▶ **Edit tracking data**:
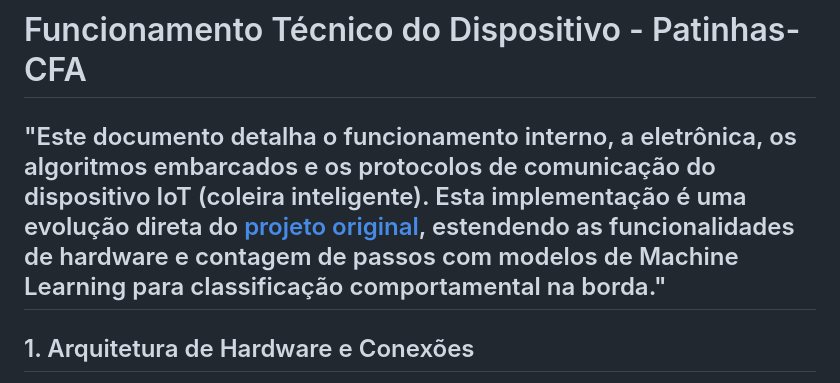
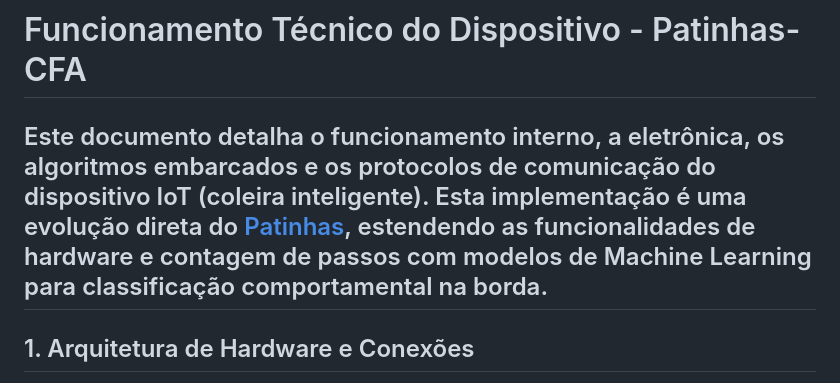
Before and after one commit to Rafragon/Patinhas_Continuacao-CFA, a Markdown page: README.md, the part around the change. GitHub-like rendering.

Commit message:
Update project reference in README.md

```diff
--- a/README.md
+++ b/README.md
@@ -1,6 +1,6 @@
 # Funcionamento Técnico do Dispositivo - Patinhas-CFA
 
-"Este documento detalha o funcionamento interno, a eletrônica, os algoritmos embarcados e os protocolos de comunicação do dispositivo IoT (coleira inteligente). Esta implementação é uma evolução direta do [projeto original](https://github.com/willianjsf/Patinhas-CFA/tree/main), estendendo as funcionalidades de hardware e contagem de passos com modelos de Machine Learning para classificação comportamental na borda."
+Este documento detalha o funcionamento interno, a eletrônica, os algoritmos embarcados e os protocolos de comunicação do dispositivo IoT (coleira inteligente). Esta implementação é uma evolução direta do [Patinhas](https://github.com/willianjsf/Patinhas-CFA/tree/main), estendendo as funcionalidades de hardware e contagem de passos com modelos de Machine Learning para classificação comportamental na borda.
 ---
 
 ## 1. Arquitetura de Hardware e Conexões
```
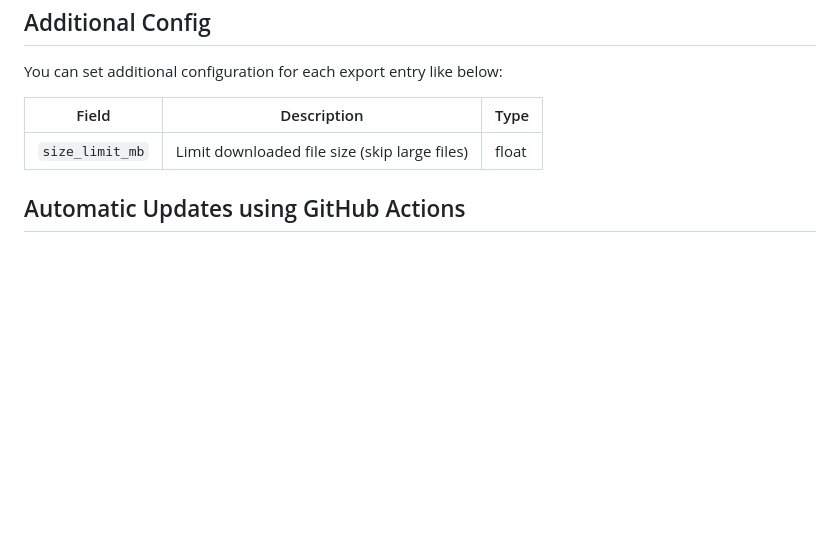
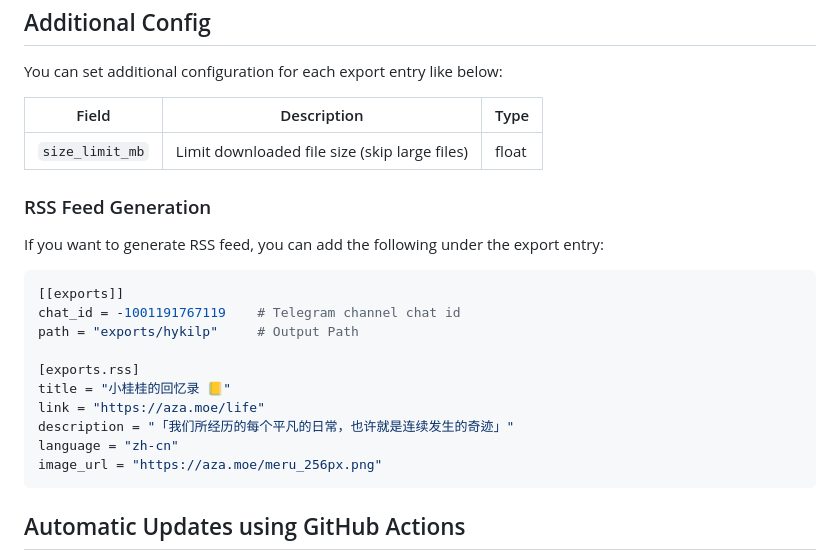
Before and after one commit to one-among-us/TelegramBackup, a Markdown page: README.md, the part around the change. GitHub-like rendering; blank space fills up the shorter version.

Commit message:
[+] Tutorial on RSS in readme

````diff
--- a/README.md
+++ b/README.md
@@ -84,6 +84,23 @@ You can set additional configuration for each export entry like below:
 |-----------------|-----------------------------------------------|-------|
 | `size_limit_mb` | Limit downloaded file size (skip large files) | float |
 
+### RSS Feed Generation
+
+If you want to generate RSS feed, you can add the following under the export entry:
+
+```toml
+[[exports]]
+chat_id = -1001191767119    # Telegram channel chat id
+path = "exports/hykilp"     # Output Path
+
+[exports.rss]
+title = "小桂桂的回忆录 📒"
+link = "https://aza.moe/life"
+description = "「我们所经历的每个平凡的日常，也许就是连续发生的奇迹」"
+language = "zh-cn"
+image_url = "https://aza.moe/meru_256px.png"
+```
+
 ## Automatic Updates using GitHub Actions
 
 If you want to automatically backup/sync telegram channel data using GitHub Actions, you can do this.
````
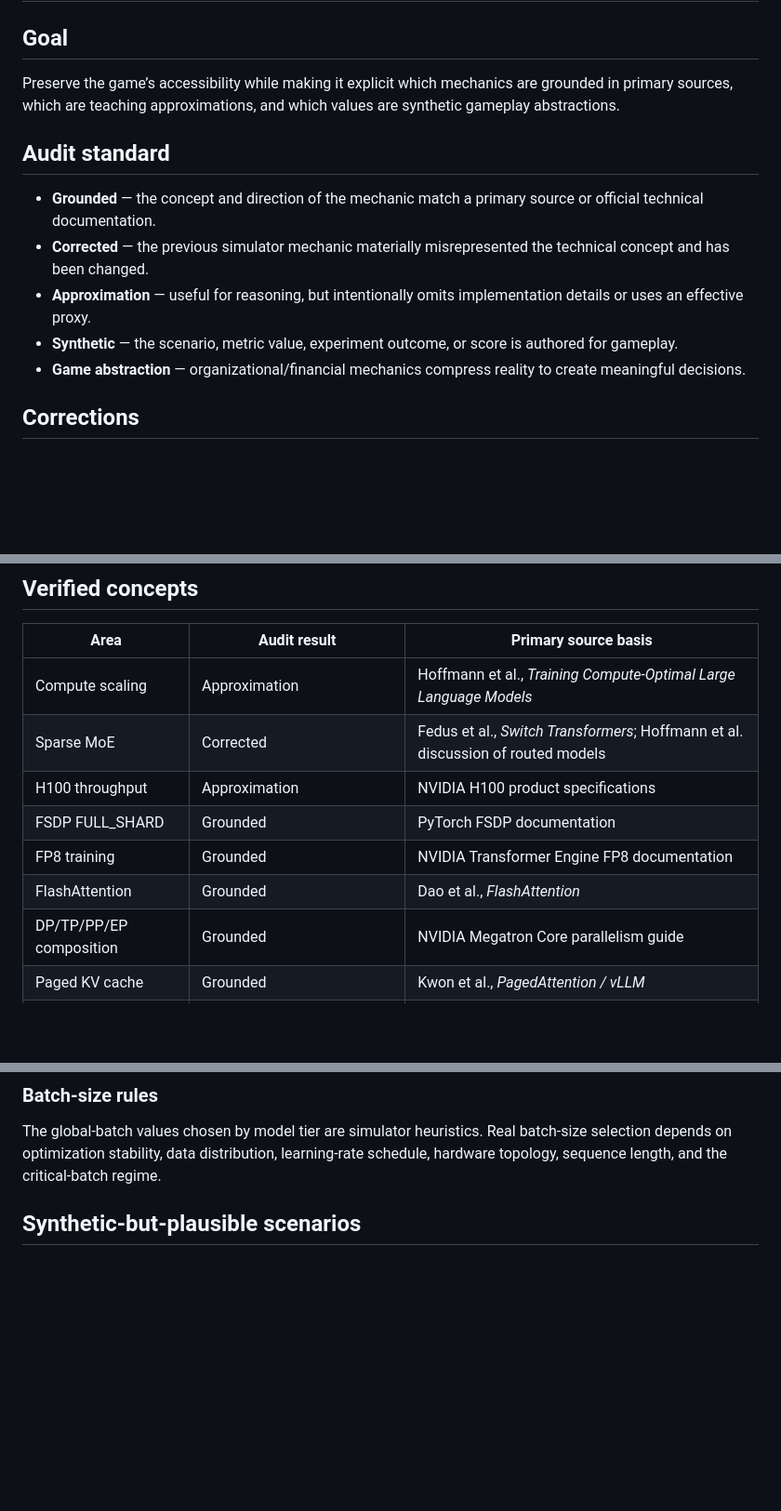
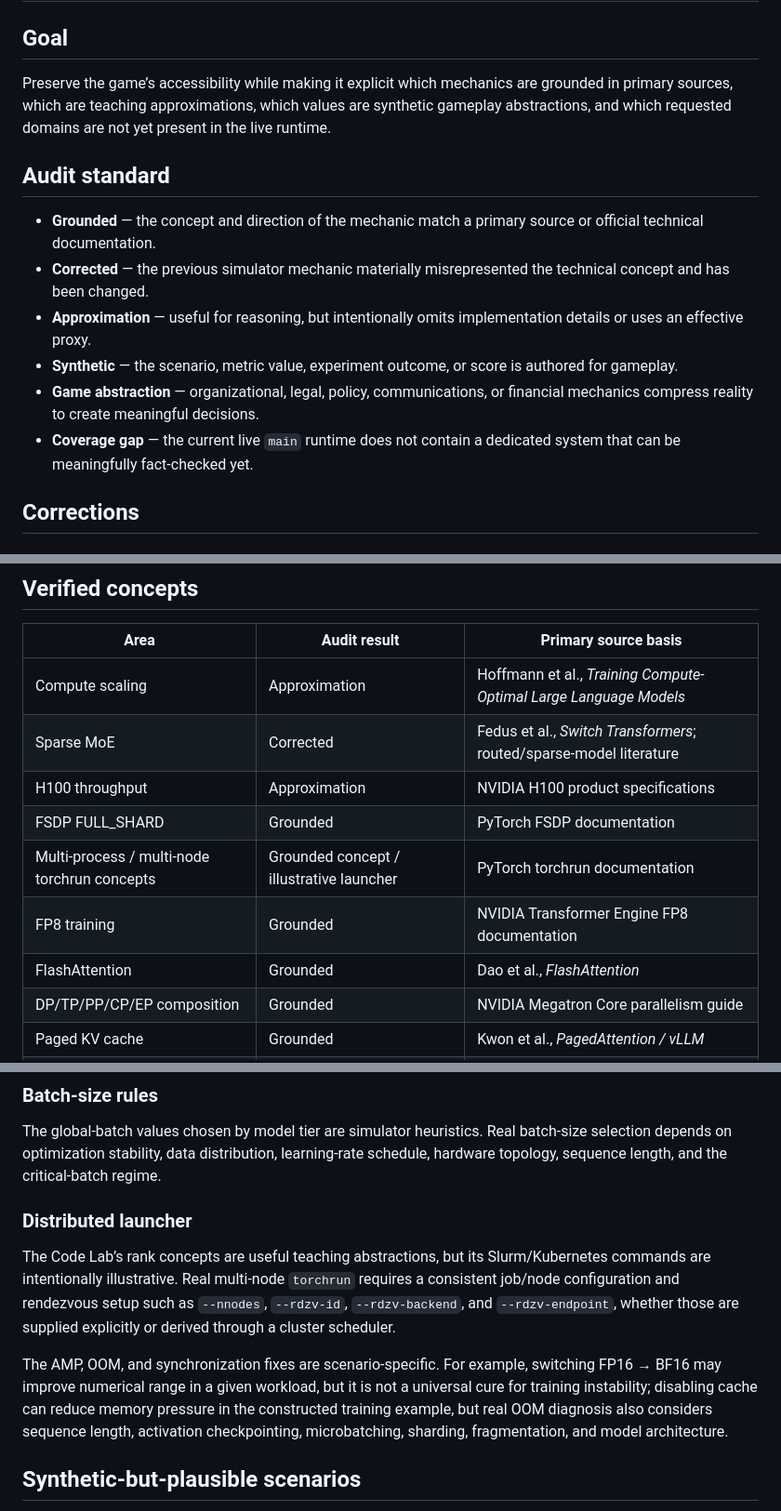
Before and after one commit to neffer77/frontier-model-simulator-rpg, a Markdown page: docs/ITEM-10-TECHNICAL-REALISM.md, 3 parts joined by grey strips. Shown at 93% size. Drawn GitHub-style; blank space fills up the shorter version.

```diff
--- a/docs/ITEM-10-TECHNICAL-REALISM.md
+++ b/docs/ITEM-10-TECHNICAL-REALISM.md
@@ -1,7 +1,7 @@
 # Item 10 — Technical Realism + Fact-Check Pass
 
 ## Goal
-Preserve the game’s accessibility while making it explicit which mechanics are grounded in primary sources, which are teaching approximations, and which values are synthetic gameplay abstractions.
+Preserve the game’s accessibility while making it explicit which mechanics are grounded in primary sources, which are teaching approximations, which values are synthetic gameplay abstractions, and which requested domains are not yet present in the live runtime.
 
 ## Audit standard
 
@@ -9,7 +9,8 @@ Preserve the game’s accessibility while making it explicit which mechanics are
 - **Corrected** — the previous simulator mechanic materially misrepresented the technical concept and has been changed.
 - **Approximation** — useful for reasoning, but intentionally omits implementation details or uses an effective proxy.
 - **Synthetic** — the scenario, metric value, experiment outcome, or score is authored for gameplay.
-- **Game abstraction** — organizational/financial mechanics compress reality to create meaningful decisions.
+- **Game abstraction** — organizational, legal, policy, communications, or financial mechanics compress reality to create meaningful decisions.
+- **Coverage gap** — the current live `main` runtime does not contain a dedicated system that can be meaningfully fact-checked yet.
 
 ## Corrections
 
@@ -33,12 +36,13 @@ Item 10 relabels them **Lab prerequisite**. The research tree represents the fic
 | Area | Audit result | Primary source basis |
 | --- | --- | --- |
 | Compute scaling | Approximation | Hoffmann et al., *Training Compute-Optimal Large Language Models* |
-| Sparse MoE | Corrected | Fedus et al., *Switch Transformers*; Hoffmann et al. discussion of routed models |
+| Sparse MoE | Corrected | Fedus et al., *Switch Transformers*; routed/sparse-model literature |
 | H100 throughput | Approximation | NVIDIA H100 product specifications |
 | FSDP FULL_SHARD | Grounded | PyTorch FSDP documentation |
+| Multi-process / multi-node torchrun concepts | Grounded concept / illustrative launcher | PyTorch torchrun documentation |
 | FP8 training | Grounded | NVIDIA Transformer Engine FP8 documentation |
 | FlashAttention | Grounded | Dao et al., *FlashAttention* |
-| DP/TP/PP/EP composition | Grounded | NVIDIA Megatron Core parallelism guide |
+| DP/TP/PP/CP/EP composition | Grounded | NVIDIA Megatron Core parallelism guide |
 | Paged KV cache | Grounded | Kwon et al., *PagedAttention / vLLM* |
 | DPO | Grounded | Rafailov et al., *Direct Preference Optimization* |
 | Eval contamination | Grounded concept / synthetic thresholds | Singh et al., *Evaluation data contamination in LLMs* |
@@ -57,6 +61,11 @@ The fixed `+8% FlashAttention`, `+14% FP8`, and `+5% 3D parallelism` training bo
 
 ### Batch-size rules
 The global-batch values chosen by model tier are simulator heuristics. Real batch-size selection depends on optimization stability, data distribution, learning-rate schedule, hardware topology, sequence length, and the critical-batch regime.
+
+### Distributed launcher
+The Code Lab’s rank concepts are useful teaching abstractions, but its Slurm/Kubernetes commands are intentionally illustrative. Real multi-node `torchrun` requires a consistent job/node configuration and rendezvous setup such as `--nnodes`, `--rdzv-id`, `--rdzv-backend`, and `--rdzv-endpoint`, whether those are supplied explicitly or derived through a cluster scheduler.
+
+The AMP, OOM, and synchronization fixes are scenario-specific. For example, switching FP16 → BF16 may improve numerical range in a given workload, but it is not a universal cure for training instability; disabling cache can reduce memory pressure in the constructed training example, but real OOM diagnosis also considers sequence length, activation checkpointing, microbatching, sharding, fragmentation, and model architecture.
 
 ## Synthetic-but-plausible scenarios
 
```
Also changed, not shown: other parts of docs/ITEM-10-TECHNICAL-REALISM.md (+22 -5 lines).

▶ **What you need to do**: Which lines of the records above hold the word "mechanics"? Copy each one out.

▶ **Answer to this problem**:
-Preserve the game’s accessibility while making it explicit which mechanics are grounded in primary sources, which are teaching approximations, and which values are synthetic gameplay abstractions.
+Preserve the game’s accessibility while making it explicit which mechanics are grounded in primary sources, which are teaching approximations, which values are synthetic gameplay abstractions, and which requested domains are not yet present in the live runtime.
@@ -9,7 +9,8 @@ Preserve the game’s accessibility while making it explicit which mechanics are
-- **Game abstraction** — organizational/financial mechanics compress reality to create meaningful decisions.
+- **Game abstraction** — organizational, legal, policy, communications, or financial mechanics compress reality to create meaningful decisions.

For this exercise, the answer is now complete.